Lorne Young hurried to the Empress on the morning after being elected as Elk Point’s new mayor to buy a round of coffees promised to supporters.
Following a friendly rivalry between long time colleagues, Young edged out incumbent Parrish Tung in town elections on October 16.
A councillor in Elk Point for the past 4 years, Young intends to make the transition into the new term as seamless as possible. He welcomes the new councillors – veterans Debra Lynn McQuinn and Dwayne Yaremkevich, and rookies Sherry Bower-Gagne and Terri Hampson – assured that the team will combine experience with new ideas and new possibilities.
Young plans to continue with work done by the previous council on waterline replacement, loan repayment, review of bylaws, and cooperation with neighbouring municipalities.
Longer term, regional economic growth is a priority. Young says, “I’m not just concerned about the development of Elk Point. Our community is going to thrive with other communities.
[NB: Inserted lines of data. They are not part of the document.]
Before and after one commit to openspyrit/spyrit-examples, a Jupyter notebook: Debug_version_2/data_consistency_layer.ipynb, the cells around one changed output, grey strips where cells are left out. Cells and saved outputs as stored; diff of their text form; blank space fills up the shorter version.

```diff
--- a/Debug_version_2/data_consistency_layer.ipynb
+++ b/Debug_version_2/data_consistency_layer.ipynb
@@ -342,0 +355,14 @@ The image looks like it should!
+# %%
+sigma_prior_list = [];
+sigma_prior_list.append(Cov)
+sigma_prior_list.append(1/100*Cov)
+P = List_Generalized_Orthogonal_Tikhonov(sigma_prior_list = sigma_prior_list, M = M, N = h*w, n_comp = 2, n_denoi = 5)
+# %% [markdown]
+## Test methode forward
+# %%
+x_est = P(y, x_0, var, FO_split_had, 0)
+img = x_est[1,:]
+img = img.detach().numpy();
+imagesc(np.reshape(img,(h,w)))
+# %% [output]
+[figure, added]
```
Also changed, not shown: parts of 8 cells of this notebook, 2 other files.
We are looking at how we are going to move the entire area ahead.” The town has been involved in an intermunicipal development plan with the County of St. Paul, Town of St. Paul and Summer Village of Horseshoe Bay, and Young explains his interest in “a plan that benefits all of us, so that we’re not in competition with each other.” If a business “sees advantages to being in just Elk Point that’s great, if they see advantages to being located in the county, that’s fine, too. We need to see it as a positive either way.”
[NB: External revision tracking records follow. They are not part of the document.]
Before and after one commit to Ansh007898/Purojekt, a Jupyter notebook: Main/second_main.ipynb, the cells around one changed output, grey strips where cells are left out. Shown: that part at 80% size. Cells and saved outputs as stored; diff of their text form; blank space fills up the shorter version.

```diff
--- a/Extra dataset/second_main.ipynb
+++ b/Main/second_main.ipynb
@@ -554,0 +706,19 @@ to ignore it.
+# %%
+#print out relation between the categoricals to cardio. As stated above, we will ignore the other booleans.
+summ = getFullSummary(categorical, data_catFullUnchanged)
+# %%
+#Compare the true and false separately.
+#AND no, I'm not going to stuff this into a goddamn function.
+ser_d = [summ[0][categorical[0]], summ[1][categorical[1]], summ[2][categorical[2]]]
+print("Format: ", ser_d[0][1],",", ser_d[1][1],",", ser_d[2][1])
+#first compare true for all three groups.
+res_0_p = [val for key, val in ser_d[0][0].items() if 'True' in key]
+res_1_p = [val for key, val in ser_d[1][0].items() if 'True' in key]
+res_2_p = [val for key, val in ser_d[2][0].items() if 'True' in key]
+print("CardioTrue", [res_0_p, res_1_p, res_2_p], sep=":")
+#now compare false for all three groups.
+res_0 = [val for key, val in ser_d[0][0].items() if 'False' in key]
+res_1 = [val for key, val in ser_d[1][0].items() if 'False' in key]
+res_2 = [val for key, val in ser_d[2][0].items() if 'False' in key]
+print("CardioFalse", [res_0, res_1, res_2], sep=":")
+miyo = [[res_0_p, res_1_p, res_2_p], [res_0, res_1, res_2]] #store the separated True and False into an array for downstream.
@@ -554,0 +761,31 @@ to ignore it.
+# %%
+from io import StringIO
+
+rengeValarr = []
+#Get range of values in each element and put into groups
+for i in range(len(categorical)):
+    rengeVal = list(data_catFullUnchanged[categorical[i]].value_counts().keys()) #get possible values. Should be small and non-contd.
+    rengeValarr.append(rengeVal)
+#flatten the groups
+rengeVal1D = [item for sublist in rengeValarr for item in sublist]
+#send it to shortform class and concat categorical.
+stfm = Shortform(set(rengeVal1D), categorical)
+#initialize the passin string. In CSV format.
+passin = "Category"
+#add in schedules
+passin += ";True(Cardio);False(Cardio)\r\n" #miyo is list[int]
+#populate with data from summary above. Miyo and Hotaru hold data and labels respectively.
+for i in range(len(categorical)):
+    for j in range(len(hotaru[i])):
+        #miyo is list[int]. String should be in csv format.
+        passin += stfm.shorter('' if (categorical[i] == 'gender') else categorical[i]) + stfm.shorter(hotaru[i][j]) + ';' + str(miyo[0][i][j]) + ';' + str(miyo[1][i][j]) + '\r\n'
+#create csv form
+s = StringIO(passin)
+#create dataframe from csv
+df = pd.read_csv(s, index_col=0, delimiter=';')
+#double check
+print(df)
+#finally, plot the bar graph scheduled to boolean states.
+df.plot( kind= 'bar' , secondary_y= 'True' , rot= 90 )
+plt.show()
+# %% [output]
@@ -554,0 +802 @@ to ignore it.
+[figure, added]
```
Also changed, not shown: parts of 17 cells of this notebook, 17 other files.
Young expects cooperative discussions and creative problem solving regarding some form of policing. “It came across loud and clear that people are concerned about safety and crime,” he notes, adding that town council is going to “push to explore the possibility of sharing law enforcement resources with the county” although a county plebiscite to introduce a peace officer was voted down.
As for the issue of seniors’ housing, Young points to two successful 55+ condos in St. Paul, and wonders, “Is there a private developer that would be interested in putting together a seniors’ housing kind of thing? It seems there’s a need.” He will pursue this avenue.
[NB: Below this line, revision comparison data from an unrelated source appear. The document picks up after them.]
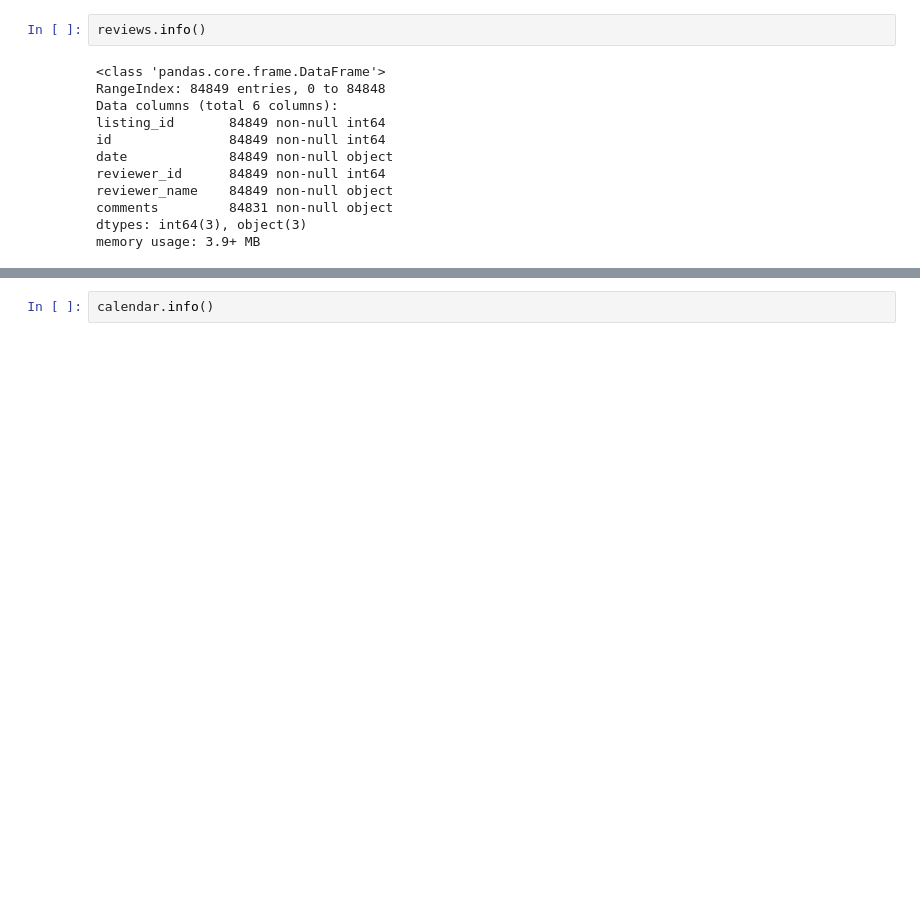
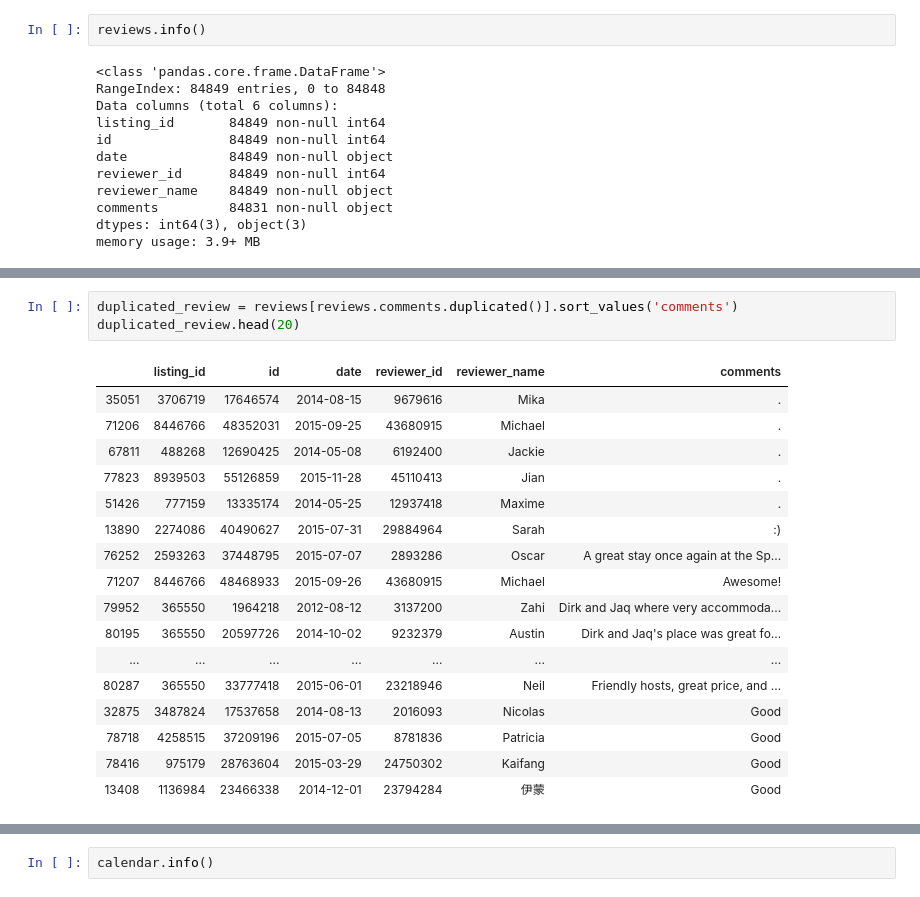
Before and after one commit to osama1991bokhari/Project4_Writing_Blog, a Jupyter notebook: Project 4 Writing a Data Scientist blog post.ipynb, the cells around one changed output, grey strips where cells are left out. Cells and saved outputs as stored; diff of their text form; blank space fills up the shorter version.

```diff
--- a/Project 4 Writing a Data Scientist blog post.ipynb
+++ b/Project 4 Writing a Data Scientist blog post.ipynb
@@ -66,0 +153,21 @@ memory usage: 3.9+ MB
+# %%
+duplicated_review = reviews[reviews.comments.duplicated()].sort_values('comments')
+duplicated_review.head(20)
+# %% [output]
+|  | listing_id | id | date | reviewer_id | reviewer_name | comments |
+| 35051 | 3706719 | 17646574 | 2014-08-15 | 9679616 | Mika | . |
+| 71206 | 8446766 | 48352031 | 2015-09-25 | 43680915 | Michael | . |
+| 67811 | 488268 | 12690425 | 2014-05-08 | 6192400 | Jackie | . |
+| 77823 | 8939503 | 55126859 | 2015-11-28 | 45110413 | Jian | . |
+| 51426 | 777159 | 13335174 | 2014-05-25 | 12937418 | Maxime | . |
+| 13890 | 2274086 | 40490627 | 2015-07-31 | 29884964 | Sarah | :) |
+| 76252 | 2593263 | 37448795 | 2015-07-07 | 2893286 | Oscar | A great stay once again at the Sp... |
+| 71207 | 8446766 | 48468933 | 2015-09-26 | 43680915 | Michael | Awesome! |
+| 79952 | 365550 | 1964218 | 2012-08-12 | 3137200 | Zahi | Dirk and Jaq where very accommoda... |
+| 80195 | 365550 | 20597726 | 2014-10-02 | 9232379 | Austin | Dirk and Jaq's place was great fo... |
+| ... | ... | ... | ... | ... | ... | ... |
+| 80287 | 365550 | 33777418 | 2015-06-01 | 23218946 | Neil | Friendly hosts, great price, and ... |
+| 32875 | 3487824 | 17537658 | 2014-08-13 | 2016093 | Nicolas | Good |
+| 78718 | 4258515 | 37209196 | 2015-07-05 | 8781836 | Patricia | Good |
+| 78416 | 975179 | 28763604 | 2015-03-29 | 24750302 | Kaifang | Good |
+| 13408 | 1136984 | 23466338 | 2014-12-01 | 23794284 | 伊蒙 | Good |
```
Also changed, not shown: parts of 21 cells of this notebook.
Young continues, “Tied to the seniors is our healthcare system. It’s in all of our best interest to keep this hospital operating as an acute care, full service, 24 hour facility.”
Fully prepared to work with town administration and elected officials, Young sees the orientation of new councillors as “an opportunity for even the seasoned people on the council to refocus on the goal of ‘why are we here; what can we do?’” And he emphasizes, “Whether it’s part of an election, or a round of coffee at a local restaurant, when you make a promise, you gotta follow through.”